(Extracted data entries)

===============

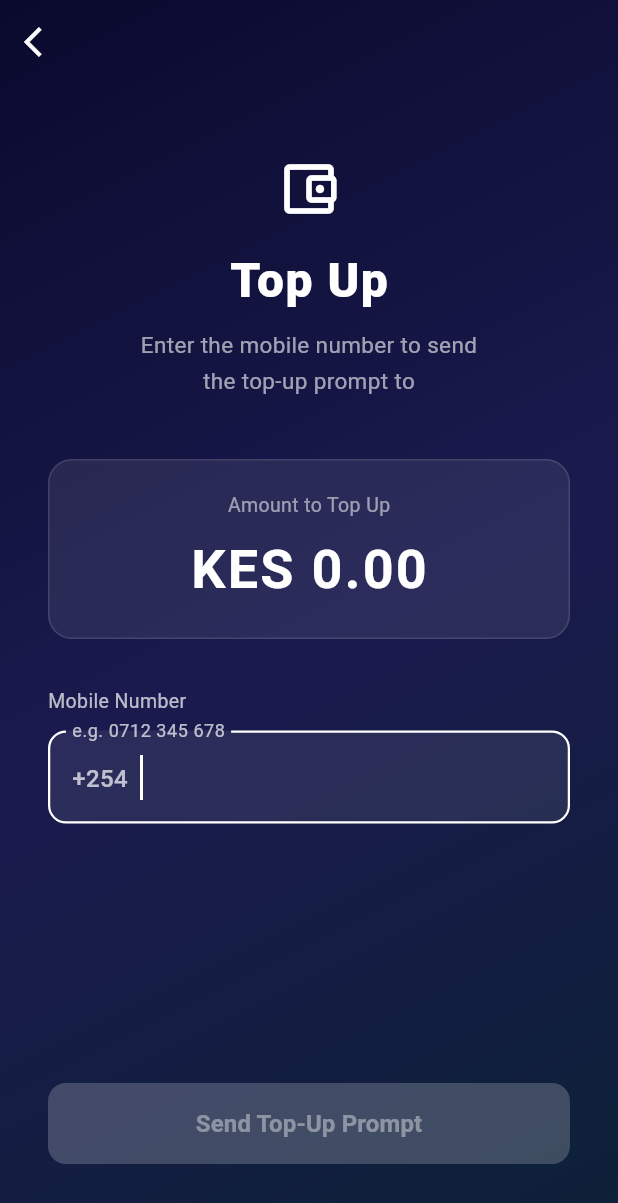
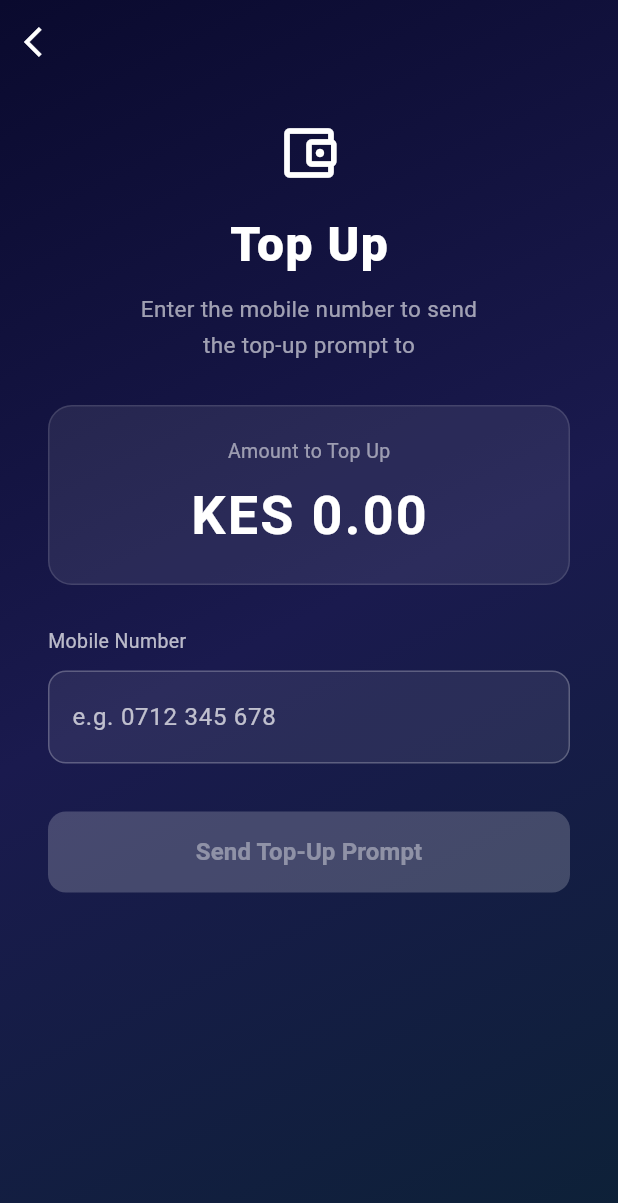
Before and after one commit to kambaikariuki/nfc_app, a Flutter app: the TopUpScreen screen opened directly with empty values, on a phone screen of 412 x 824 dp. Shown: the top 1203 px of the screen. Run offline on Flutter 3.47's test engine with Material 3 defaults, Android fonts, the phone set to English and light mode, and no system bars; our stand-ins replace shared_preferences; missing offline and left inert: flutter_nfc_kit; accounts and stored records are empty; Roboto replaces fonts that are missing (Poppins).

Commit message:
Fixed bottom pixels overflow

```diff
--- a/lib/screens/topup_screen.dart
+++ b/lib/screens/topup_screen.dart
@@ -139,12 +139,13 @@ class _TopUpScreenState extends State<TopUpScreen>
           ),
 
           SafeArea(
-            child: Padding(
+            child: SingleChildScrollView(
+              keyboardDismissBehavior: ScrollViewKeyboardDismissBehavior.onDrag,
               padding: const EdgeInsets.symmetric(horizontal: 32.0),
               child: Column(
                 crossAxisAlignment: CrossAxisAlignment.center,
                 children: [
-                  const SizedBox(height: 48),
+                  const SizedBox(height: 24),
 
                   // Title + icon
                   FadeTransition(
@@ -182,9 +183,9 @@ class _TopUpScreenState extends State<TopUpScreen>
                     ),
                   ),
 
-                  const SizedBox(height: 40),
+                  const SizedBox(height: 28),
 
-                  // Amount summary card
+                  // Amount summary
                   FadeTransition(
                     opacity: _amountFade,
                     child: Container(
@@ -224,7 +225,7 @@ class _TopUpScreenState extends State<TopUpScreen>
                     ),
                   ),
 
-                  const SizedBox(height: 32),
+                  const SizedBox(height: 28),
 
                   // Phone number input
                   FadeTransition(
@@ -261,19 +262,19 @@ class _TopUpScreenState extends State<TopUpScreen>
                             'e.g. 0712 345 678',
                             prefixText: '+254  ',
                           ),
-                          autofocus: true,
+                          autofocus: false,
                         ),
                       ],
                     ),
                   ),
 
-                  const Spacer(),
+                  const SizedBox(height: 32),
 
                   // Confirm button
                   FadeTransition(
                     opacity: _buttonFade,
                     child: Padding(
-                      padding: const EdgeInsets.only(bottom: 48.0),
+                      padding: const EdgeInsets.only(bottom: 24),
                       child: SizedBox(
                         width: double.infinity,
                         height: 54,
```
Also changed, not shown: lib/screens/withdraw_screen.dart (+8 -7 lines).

===============

__Prompt__. Without including any pictures, reproduce the data exactly.

__Answer box__.
Before and after one commit to kambaikariuki/nfc_app, a Flutter app: the TopUpScreen screen opened directly with empty values, on a phone screen of 412 x 824 dp. Shown: the top 1203 px of the screen. Run offline on Flutter 3.47's test engine with Material 3 defaults, Android fonts, the phone set to English and light mode, and no system bars; our stand-ins replace shared_preferences; missing offline and left inert: flutter_nfc_kit; accounts and stored records are empty; Roboto replaces fonts that are missing (Poppins).

Commit message:
Fixed bottom pixels overflow

```diff
--- a/lib/screens/topup_screen.dart
+++ b/lib/screens/topup_screen.dart
@@ -139,12 +139,13 @@ class _TopUpScreenState extends State<TopUpScreen>
           ),
 
           SafeArea(
-            child: Padding(
+            child: SingleChildScrollView(
+              keyboardDismissBehavior: ScrollViewKeyboardDismissBehavior.onDrag,
               padding: const EdgeInsets.symmetric(horizontal: 32.0),
               child: Column(
                 crossAxisAlignment: CrossAxisAlignment.center,
                 children: [
-                  const SizedBox(height: 48),
+                  const SizedBox(height: 24),
 
                   // Title + icon
                   FadeTransition(
@@ -182,9 +183,9 @@ class _TopUpScreenState extends State<TopUpScreen>
                     ),
                   ),
 
-                  const SizedBox(height: 40),
+                  const SizedBox(height: 28),
 
-                  // Amount summary card
+                  // Amount summary
                   FadeTransition(
                     opacity: _amountFade,
                     child: Container(
@@ -224,7 +225,7 @@ class _TopUpScreenState extends State<TopUpScreen>
                     ),
                   ),
 
-                  const SizedBox(height: 32),
+                  const SizedBox(height: 28),
 
                   // Phone number input
                   FadeTransition(
@@ -261,19 +262,19 @@ class _TopUpScreenState extends State<TopUpScreen>
                             'e.g. 0712 345 678',
                             prefixText: '+254  ',
                           ),
-                          autofocus: true,
+                          autofocus: false,
                         ),
                       ],
                     ),
                   ),
 
-                  const Spacer(),
+                  const SizedBox(height: 32),
 
                   // Confirm button
                   FadeTransition(
                     opacity: _buttonFade,
                     child: Padding(
-                      padding: const EdgeInsets.only(bottom: 48.0),
+                      padding: const EdgeInsets.only(bottom: 24),
                       child: SizedBox(
                         width: double.infinity,
                         height: 54,
```
Also changed, not shown: lib/screens/withdraw_screen.dart (+8 -7 lines).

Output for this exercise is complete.